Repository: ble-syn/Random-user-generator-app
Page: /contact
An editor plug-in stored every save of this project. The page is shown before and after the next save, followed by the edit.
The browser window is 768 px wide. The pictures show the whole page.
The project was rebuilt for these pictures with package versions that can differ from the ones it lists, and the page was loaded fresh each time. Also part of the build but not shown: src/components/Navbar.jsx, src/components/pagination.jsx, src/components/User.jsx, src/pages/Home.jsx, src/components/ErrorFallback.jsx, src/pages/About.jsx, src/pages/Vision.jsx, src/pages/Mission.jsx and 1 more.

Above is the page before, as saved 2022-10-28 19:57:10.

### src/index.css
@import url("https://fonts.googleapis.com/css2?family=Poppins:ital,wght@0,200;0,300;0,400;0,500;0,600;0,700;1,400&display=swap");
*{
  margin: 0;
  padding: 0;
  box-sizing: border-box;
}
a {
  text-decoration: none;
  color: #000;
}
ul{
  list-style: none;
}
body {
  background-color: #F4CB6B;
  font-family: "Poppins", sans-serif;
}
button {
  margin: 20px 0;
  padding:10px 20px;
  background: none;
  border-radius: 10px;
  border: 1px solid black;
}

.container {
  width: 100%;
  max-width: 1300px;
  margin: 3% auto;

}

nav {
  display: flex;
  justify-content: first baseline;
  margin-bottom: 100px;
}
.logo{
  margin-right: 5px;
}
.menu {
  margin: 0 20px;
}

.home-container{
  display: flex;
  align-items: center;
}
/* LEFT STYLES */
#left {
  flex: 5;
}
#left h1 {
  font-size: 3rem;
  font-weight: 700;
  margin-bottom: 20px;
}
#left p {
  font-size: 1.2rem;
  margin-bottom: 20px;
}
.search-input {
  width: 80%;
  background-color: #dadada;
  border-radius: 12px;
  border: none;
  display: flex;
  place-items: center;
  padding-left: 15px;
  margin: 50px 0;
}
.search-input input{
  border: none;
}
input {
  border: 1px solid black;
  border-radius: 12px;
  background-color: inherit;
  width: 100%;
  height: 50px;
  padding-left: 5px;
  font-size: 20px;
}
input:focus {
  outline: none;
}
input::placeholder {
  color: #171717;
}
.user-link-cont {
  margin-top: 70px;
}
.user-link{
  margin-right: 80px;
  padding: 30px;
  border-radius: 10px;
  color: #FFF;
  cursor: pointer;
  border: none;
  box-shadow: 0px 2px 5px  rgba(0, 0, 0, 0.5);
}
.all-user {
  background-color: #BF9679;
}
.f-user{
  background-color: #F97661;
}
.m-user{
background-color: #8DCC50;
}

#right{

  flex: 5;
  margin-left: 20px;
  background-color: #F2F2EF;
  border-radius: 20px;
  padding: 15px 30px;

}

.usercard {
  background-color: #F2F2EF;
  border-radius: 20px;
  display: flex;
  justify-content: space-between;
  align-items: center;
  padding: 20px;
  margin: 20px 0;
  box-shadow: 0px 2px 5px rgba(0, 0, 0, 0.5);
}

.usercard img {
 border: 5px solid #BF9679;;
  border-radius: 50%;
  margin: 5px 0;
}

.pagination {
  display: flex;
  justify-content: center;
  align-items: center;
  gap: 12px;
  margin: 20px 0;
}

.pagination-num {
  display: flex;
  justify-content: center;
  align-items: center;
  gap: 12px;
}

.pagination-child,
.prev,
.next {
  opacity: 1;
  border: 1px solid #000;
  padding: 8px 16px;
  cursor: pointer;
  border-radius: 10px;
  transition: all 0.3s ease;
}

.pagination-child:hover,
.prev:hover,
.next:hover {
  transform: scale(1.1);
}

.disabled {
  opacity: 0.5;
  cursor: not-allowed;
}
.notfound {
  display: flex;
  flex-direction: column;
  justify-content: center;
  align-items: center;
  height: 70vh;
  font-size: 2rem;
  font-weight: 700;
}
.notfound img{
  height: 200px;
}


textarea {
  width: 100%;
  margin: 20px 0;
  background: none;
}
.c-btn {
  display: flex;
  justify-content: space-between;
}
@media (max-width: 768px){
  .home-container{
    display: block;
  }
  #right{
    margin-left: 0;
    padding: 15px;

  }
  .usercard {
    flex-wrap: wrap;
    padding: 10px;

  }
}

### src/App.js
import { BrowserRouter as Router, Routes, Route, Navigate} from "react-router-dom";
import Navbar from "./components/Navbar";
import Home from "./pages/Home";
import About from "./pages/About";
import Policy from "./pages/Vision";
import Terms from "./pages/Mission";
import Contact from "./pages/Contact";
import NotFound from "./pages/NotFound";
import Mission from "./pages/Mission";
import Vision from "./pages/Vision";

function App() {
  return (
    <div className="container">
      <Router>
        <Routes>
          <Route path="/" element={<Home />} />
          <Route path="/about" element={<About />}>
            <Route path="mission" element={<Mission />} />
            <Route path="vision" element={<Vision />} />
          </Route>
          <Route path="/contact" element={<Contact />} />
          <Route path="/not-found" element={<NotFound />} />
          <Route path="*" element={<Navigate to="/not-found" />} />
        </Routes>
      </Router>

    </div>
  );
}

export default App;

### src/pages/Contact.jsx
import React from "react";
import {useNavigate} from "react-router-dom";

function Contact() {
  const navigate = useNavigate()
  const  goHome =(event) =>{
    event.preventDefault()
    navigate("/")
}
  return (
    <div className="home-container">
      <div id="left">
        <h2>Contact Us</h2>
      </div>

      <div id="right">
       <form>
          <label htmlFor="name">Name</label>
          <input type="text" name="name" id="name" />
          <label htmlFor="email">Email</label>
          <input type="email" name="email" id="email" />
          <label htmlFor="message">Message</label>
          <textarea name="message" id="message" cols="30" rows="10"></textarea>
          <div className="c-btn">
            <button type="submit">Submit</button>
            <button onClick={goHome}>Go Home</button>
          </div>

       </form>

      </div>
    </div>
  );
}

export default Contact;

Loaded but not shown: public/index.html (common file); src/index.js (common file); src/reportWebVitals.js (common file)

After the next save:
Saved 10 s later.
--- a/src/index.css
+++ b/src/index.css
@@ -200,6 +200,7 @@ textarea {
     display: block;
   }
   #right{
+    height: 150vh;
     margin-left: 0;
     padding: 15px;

○ ○ ○ ○ ○

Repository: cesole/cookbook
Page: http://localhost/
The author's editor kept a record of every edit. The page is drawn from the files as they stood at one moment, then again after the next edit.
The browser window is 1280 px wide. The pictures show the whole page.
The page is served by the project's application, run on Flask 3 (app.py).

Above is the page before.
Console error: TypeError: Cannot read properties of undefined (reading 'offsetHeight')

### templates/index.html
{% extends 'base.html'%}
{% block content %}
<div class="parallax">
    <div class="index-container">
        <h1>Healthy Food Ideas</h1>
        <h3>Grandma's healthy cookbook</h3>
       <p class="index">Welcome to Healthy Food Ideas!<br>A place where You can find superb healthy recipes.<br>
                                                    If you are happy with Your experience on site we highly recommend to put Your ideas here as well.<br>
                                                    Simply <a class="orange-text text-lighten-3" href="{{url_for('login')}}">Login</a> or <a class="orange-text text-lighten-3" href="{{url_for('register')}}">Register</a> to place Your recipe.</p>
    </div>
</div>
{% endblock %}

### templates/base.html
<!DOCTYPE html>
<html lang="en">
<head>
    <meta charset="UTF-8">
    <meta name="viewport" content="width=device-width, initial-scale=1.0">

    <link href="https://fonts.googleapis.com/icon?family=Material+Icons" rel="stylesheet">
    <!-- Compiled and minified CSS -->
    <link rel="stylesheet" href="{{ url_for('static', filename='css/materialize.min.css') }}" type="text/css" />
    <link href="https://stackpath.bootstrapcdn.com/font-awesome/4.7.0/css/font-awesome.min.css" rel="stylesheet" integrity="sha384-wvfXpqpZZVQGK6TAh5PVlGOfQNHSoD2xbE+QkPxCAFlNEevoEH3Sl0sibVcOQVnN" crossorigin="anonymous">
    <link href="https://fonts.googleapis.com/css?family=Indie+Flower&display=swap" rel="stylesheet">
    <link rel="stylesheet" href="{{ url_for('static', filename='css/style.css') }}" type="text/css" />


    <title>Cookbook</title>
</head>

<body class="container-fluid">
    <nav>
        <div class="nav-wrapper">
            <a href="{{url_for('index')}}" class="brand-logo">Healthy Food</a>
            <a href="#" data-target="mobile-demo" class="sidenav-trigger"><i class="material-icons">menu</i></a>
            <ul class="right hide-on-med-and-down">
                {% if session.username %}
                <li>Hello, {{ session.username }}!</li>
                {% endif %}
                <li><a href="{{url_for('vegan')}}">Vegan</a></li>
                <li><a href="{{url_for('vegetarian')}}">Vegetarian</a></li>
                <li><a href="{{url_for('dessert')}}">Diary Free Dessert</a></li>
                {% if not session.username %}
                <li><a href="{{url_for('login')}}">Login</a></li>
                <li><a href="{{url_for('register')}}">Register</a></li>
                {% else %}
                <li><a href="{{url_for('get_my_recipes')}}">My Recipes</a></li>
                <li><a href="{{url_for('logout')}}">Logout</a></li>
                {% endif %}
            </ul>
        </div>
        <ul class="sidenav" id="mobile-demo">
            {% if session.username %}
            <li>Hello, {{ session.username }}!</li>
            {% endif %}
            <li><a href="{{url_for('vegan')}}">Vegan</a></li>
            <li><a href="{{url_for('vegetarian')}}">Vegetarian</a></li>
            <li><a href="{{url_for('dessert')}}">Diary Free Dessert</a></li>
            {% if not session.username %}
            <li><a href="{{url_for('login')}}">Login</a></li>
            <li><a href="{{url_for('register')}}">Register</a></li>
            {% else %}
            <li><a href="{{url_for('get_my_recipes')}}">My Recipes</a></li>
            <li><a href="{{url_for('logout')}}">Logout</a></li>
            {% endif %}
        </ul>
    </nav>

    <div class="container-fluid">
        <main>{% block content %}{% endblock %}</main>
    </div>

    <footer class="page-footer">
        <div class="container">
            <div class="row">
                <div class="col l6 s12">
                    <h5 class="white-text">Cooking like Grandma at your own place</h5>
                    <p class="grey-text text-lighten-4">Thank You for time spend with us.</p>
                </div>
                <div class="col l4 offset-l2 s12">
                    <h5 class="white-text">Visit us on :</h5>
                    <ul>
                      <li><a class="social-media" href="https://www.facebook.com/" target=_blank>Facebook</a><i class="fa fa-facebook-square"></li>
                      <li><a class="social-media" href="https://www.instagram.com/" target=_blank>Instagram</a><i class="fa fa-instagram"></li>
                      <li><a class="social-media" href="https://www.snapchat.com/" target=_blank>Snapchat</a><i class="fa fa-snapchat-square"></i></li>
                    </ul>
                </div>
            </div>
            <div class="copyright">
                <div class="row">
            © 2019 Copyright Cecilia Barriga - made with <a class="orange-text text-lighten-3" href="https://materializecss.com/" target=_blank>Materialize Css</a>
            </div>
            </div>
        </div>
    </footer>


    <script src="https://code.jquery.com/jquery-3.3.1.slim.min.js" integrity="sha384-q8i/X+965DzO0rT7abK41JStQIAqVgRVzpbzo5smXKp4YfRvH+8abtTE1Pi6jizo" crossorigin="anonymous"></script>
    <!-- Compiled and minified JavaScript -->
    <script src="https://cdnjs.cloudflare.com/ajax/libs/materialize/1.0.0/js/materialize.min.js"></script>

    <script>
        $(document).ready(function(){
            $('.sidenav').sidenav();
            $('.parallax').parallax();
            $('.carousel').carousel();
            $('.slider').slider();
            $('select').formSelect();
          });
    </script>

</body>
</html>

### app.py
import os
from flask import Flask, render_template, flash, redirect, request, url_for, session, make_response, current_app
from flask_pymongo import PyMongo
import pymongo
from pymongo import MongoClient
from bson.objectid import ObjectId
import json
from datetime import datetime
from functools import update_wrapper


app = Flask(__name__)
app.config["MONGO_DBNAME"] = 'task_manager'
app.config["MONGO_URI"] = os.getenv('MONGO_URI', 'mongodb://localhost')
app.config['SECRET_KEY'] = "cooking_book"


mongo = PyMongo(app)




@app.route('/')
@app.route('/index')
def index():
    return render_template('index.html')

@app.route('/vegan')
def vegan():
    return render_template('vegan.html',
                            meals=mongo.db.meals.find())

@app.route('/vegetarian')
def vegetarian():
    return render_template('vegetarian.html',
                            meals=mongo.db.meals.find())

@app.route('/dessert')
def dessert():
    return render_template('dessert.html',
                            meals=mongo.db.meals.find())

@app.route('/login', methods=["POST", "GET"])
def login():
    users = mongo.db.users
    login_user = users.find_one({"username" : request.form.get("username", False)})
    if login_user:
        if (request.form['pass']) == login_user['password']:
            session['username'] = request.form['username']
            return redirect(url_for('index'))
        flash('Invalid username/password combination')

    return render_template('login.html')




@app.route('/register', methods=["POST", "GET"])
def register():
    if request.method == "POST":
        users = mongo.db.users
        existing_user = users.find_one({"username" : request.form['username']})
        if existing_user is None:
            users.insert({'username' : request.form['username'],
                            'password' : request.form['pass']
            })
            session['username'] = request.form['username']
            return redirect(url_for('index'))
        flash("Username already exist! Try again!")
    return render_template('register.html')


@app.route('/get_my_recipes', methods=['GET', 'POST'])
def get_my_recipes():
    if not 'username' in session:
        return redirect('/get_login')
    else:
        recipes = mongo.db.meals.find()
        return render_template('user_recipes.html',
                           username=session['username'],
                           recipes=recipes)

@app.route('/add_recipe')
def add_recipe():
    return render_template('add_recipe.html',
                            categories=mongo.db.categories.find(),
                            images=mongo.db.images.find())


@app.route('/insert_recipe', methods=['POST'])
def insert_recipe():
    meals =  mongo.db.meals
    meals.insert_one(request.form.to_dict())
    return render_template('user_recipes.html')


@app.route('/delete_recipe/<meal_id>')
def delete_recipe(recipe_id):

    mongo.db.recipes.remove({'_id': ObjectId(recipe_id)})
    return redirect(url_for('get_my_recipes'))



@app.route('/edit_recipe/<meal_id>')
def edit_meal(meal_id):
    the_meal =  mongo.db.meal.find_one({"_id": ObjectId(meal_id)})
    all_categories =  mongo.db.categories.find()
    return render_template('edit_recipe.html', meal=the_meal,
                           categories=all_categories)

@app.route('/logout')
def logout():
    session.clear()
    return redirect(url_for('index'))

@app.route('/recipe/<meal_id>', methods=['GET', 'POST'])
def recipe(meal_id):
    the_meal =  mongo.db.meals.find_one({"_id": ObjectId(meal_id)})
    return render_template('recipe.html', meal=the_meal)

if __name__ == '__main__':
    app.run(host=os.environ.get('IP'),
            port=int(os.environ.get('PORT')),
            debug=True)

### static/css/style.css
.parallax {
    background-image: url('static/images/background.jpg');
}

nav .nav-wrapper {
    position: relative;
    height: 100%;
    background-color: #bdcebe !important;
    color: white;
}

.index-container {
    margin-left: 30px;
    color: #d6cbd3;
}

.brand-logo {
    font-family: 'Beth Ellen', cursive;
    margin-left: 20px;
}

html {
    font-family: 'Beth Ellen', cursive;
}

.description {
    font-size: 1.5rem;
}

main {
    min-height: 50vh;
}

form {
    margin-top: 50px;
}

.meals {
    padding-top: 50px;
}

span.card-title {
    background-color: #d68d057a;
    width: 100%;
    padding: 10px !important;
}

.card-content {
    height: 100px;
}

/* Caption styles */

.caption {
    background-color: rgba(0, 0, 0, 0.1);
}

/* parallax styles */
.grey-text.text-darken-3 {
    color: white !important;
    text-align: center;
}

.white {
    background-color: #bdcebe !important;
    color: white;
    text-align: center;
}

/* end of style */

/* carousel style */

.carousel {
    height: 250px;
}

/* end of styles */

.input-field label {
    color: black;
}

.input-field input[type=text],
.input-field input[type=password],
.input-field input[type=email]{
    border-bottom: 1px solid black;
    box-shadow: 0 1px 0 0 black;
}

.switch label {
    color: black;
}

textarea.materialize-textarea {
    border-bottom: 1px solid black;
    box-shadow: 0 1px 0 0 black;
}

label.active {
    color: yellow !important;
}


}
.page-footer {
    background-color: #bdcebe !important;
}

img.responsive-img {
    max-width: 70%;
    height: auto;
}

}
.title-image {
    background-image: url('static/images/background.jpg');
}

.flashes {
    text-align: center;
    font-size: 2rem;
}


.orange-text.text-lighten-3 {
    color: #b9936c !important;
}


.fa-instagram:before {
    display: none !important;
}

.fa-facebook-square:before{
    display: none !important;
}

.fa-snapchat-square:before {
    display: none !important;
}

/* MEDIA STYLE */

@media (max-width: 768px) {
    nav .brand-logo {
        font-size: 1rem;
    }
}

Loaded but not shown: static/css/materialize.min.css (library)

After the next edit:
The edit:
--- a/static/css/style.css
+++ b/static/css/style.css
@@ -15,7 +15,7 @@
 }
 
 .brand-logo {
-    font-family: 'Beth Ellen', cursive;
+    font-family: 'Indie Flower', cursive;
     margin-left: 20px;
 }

○ ○ ○ ○ ○

Your instructions: Using the word "input" as the filter, copy each matching line from the material.

Solution to this task:
.search-input {
.search-input input{
input {
input:focus {
input::placeholder {
          <input type="text" name="name" id="name" />
          <input type="email" name="email" id="email" />
.input-field label {
.input-field input[type=text],
.input-field input[type=password],
.input-field input[type=email]{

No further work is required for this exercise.